The University of Liverpool was therefore pleased to host the third Botanical University Challenge on 19 February 2020. The amount of organisation behind the two and a half hour event was substantial. Outside the university and away from the students, Professor John Warren led the task of getting the questions together. These involved words, pictures and, for the first time, real plant material. Devising a balanced set of questions with short answers for each round was a challenge in itself.
The venue was the University of Liverpool’s Botanic Gardens at Ness on the Wirral peninsular. Several staff at the garden were key to arrangements as well as providing plant material for some of the questions, particularly Jen Lemon-Parkins and Tim Baxter. Staff and students from the School of Life Sciences and Institute of Integrative Biology at University of Liverpool, notably Drs Raj Whitlock, Peter Walley and James Hartwell, were involved with planning. On the day Dr Christoph Hahn and undergraduates Tracey Houghton and Roberta Brewster were essential for organising the teams and making the event run smoothly.

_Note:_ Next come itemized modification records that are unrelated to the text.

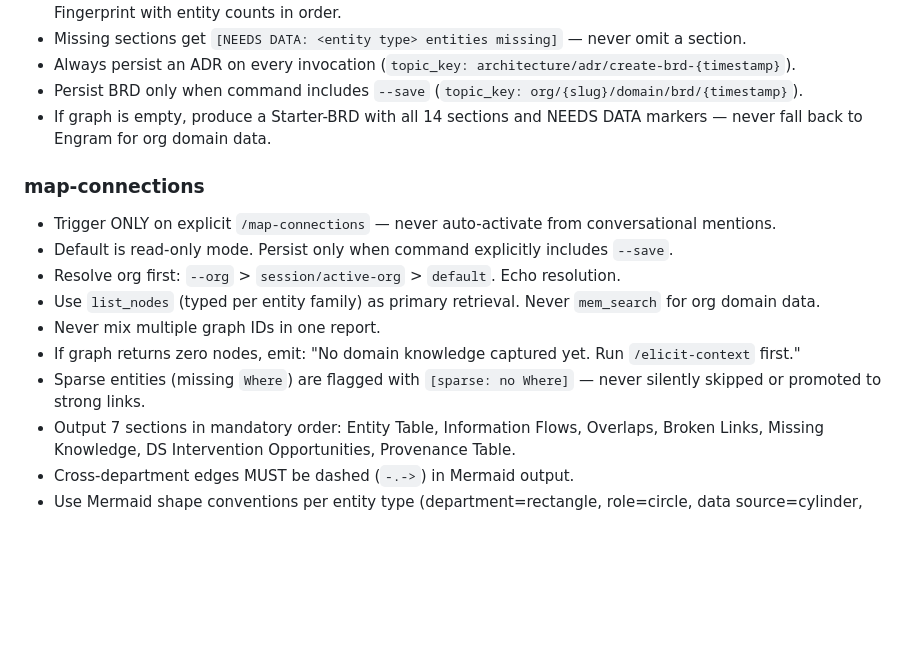
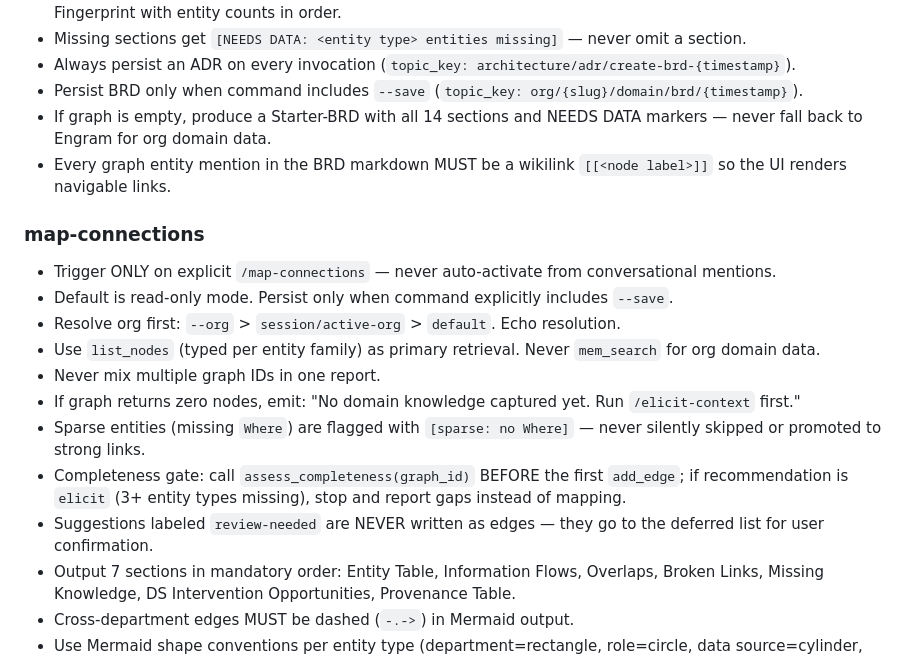
Before and after one commit to Sechi42/brain_ds, a Markdown page: .atl/skill-registry.md, the part around the change. Drawn GitHub-style; blank space fills up the shorter version.

Commit message:
chore(registry): add completeness gate and BRD wikilink compact rules

```diff
--- a/.atl/skill-registry.md
+++ b/.atl/skill-registry.md
@@ -57,6 +57,7 @@ Pre-digested rules per skill. Delegators copy matching blocks into sub-agent pro
 - Always persist an ADR on every invocation (`topic_key: architecture/adr/create-brd-{timestamp}`).
 - Persist BRD only when command includes `--save` (`topic_key: org/{slug}/domain/brd/{timestamp}`).
 - If graph is empty, produce a Starter-BRD with all 14 sections and NEEDS DATA markers — never fall back to Engram for org domain data.
+- Every graph entity mention in the BRD markdown MUST be a wikilink `[[<node label>]]` so the UI renders navigable links.
 
 ### map-connections
 - Trigger ONLY on explicit `/map-connections` — never auto-activate from conversational mentions.
@@ -66,6 +67,8 @@ Pre-digested rules per skill. Delegators copy matching blocks into sub-agent pro
 - Never mix multiple graph IDs in one report.
 - If graph returns zero nodes, emit: "No domain knowledge captured yet. Run `/elicit-context` first."
 - Sparse entities (missing `Where`) are flagged with `[sparse: no Where]` — never silently skipped or promoted to strong links.
+- Completeness gate: call `assess_completeness(graph_id)` BEFORE the first `add_edge`; if recommendation is `elicit` (3+ entity types missing), stop and report gaps instead of mapping.
+- Suggestions labeled `review-needed` are NEVER written as edges — they go to the deferred list for user confirmation.
 - Output 7 sections in mandatory order: Entity Table, Information Flows, Overlaps, Broken Links, Missing Knowledge, DS Intervention Opportunities, Provenance Table.
 - Cross-department edges MUST be dashed (`-.->`) in Mermaid output.
 - Use Mermaid shape conventions per entity type (department=rectangle, role=circle, data source=cylinder, etc.).
```
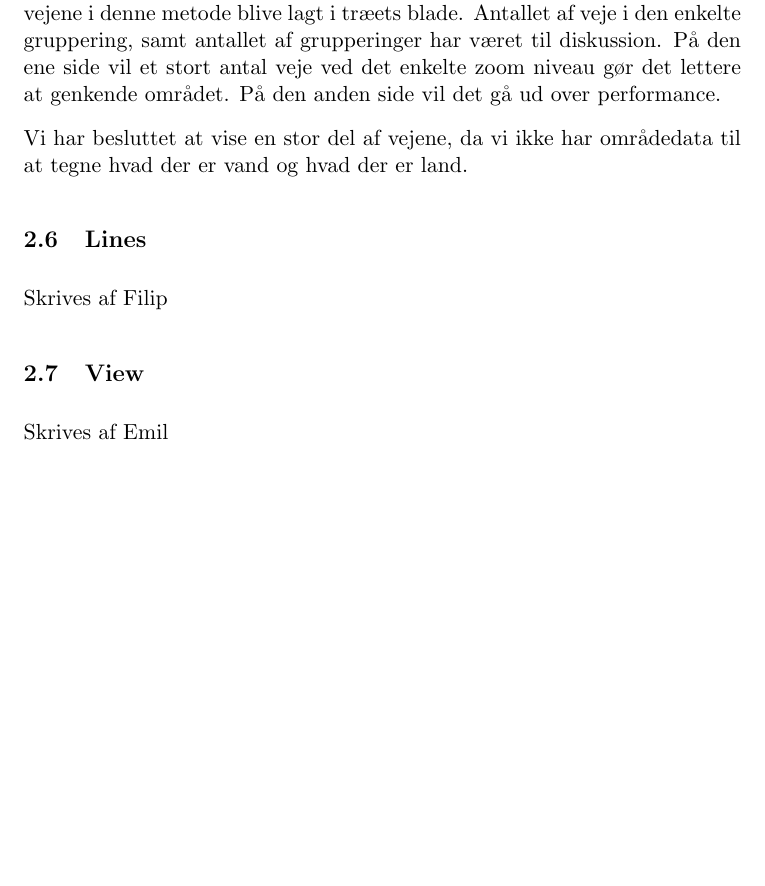
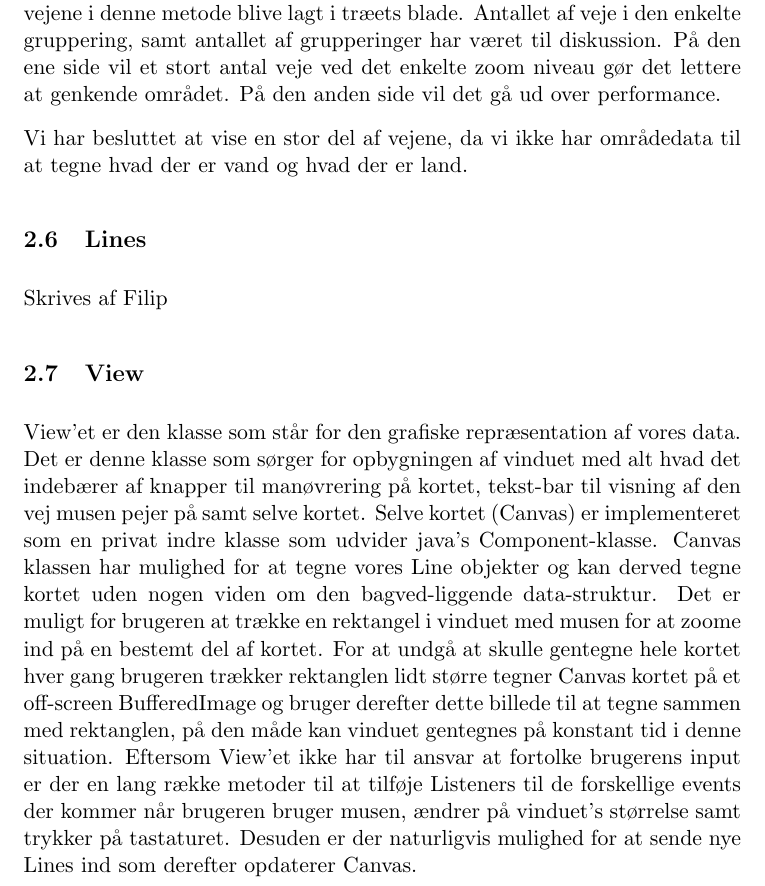
Before and after one commit to itu-bswu/KF04, a LaTeX document (Rapport.tex): part of page 6 of 6, cut so that both start at the same text, the shorter picture padded with empty space. Compiled offline with pdfLaTeX; the source files are stored in an older character set and shown here as Unicode.

Commit message:
wrote the sub-section about View, it might need to be read through

```diff
--- a/Rapport.tex
+++ b/Rapport.tex
@@ -129,5 +129,7 @@ Skrives af Jakob
 \subsection{Lines}
 	Skrives af Filip
 \subsection{View}
-	Skrives af Emil
+	View'et er den klasse som står for den grafiske repræsentation af vores data. Det er denne klasse som sørger for opbygningen af vinduet med alt hvad det indebærer af knapper til manøvrering på kortet, tekst-bar til visning af den vej musen pejer på samt selve kortet.
+	Selve kortet (Canvas) er implementeret som en privat indre klasse som udvider java's Component-klasse. Canvas klassen har mulighed for at tegne vores Line objekter og kan derved tegne kortet uden nogen viden om den bagved-liggende data-struktur. Det er muligt for brugeren at trække en rektangel i vinduet med musen for at zoome ind på en bestemt del af kortet. For at undgå at skulle gentegne hele kortet hver gang brugeren trækker rektanglen lidt større tegner Canvas kortet på et off-screen BufferedImage og bruger derefter dette billede til at tegne sammen med rektanglen, på den måde kan vinduet gentegnes på konstant tid i denne situation.
+	Eftersom View'et ikke har til ansvar at fortolke brugerens input er der en lang række metoder til at tilføje Listeners til de forskellige events der kommer når brugeren bruger musen, ændrer på vinduet's størrelse samt trykker på tastaturet. Desuden er der naturligvis mulighed for at sende nye Lines ind som derefter opdaterer Canvas.
 \end{document}
```
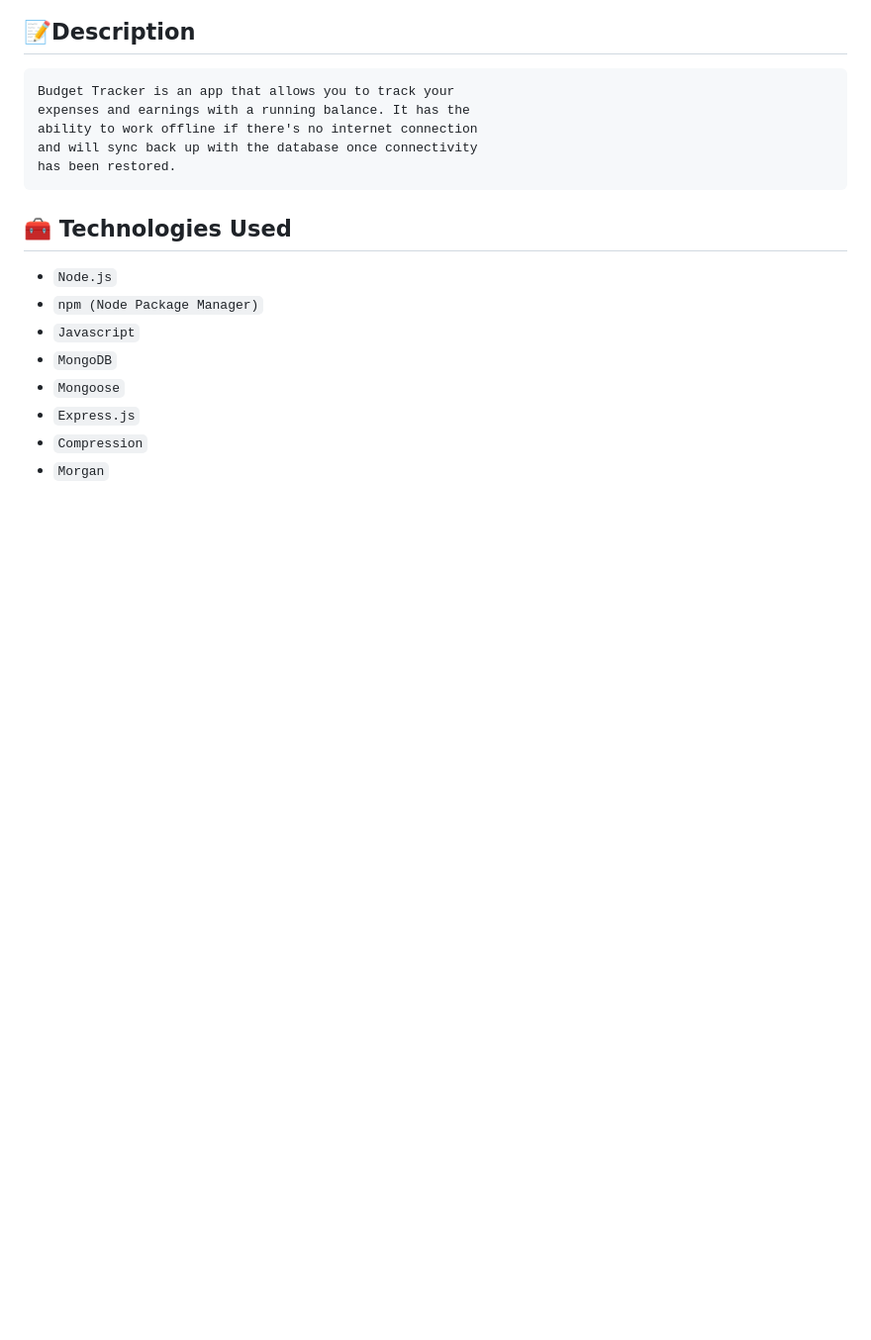
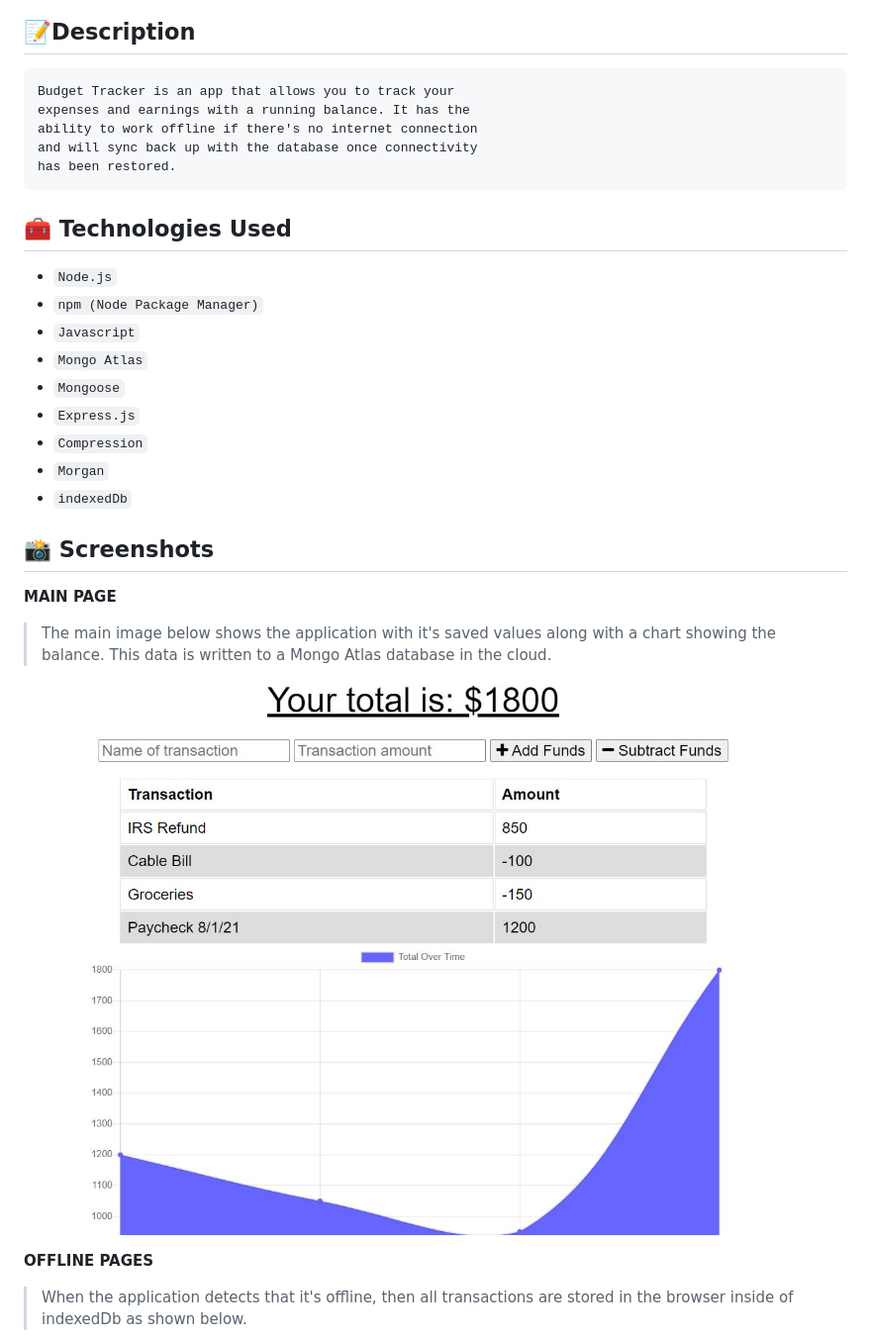
Before and after one commit to malmason/BudgetTracker, a Markdown page: README.md, the part around the change printed below. Shown: that part at 99% size. Rendered like a GitHub page; pictures changed too: public/images/main.jpg (added); blank space fills up the shorter version.

```diff
--- a/README.md
+++ b/README.md
@@ -17,8 +17,23 @@ has been restored.
 * `Node.js`
 * `npm (Node Package Manager)`
 * `Javascript`
-* `MongoDB`
+* `Mongo Atlas`
 * `Mongoose`
 * `Express.js`
 * `Compression`
 * `Morgan`
+* `indexedDb`
+
+
+## 📸 Screenshots
+
+**MAIN PAGE**
+
+> The main image below shows the application with it's saved values along with a chart showing the balance. This data is written to a Mongo Atlas database in the cloud.
+
+![mainImage](./public/images/main.jpg)
+
+**OFFLINE PAGES**
+
+> When the application detects that it's offline, then all transactions are stored in the browser inside of indexedDb as shown below.
+
```
Also changed, not shown: other parts of README.md (+7 -0 lines), public/images/mongoOffline.jpg (added), public/images/mongoOnline.jpg (added), public/images/offline.jpg (added).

There were a record seven university teams in the competition – Edge Hill, Lancaster, Liverpool, Manchester, Manchester Metropolitan, Reading and York. In addition, the Botanical Society of Britain and Ireland supported the event, especially publicising it through a network of local societies. The result was a comfortably full lecture theatre on a wet Wednesday afternoon to enjoy the teams demonstrating their knowledge and quick wits.
The questions ranged from the deceptively simple (What is the name of the plant or molecule in this picture?) to the more difficult (During photosynthesis where does the evolved oxygen come from?). Recalling information is definitely more difficult while being stared at by an audience but the quizmaster Emeritus Professor Alan McCarthy kept the teams answering with a mixture of charm and authority. Both reaction times for pressing a buzzer and knowledge were tested during the afternoon, and a coffee-break after the initial preliminary rounds was essential. Several of the teams were competing for the first time, but were not daunted even though the University of Reading team won (again), with University of Liverpool the runner-up (again).
Comments from the audience showed how much they enjoyed the event, and how impressed they were by the students.
Plans for Botanical University Challenge 2021 have started, with the venue again likely to be in northern England.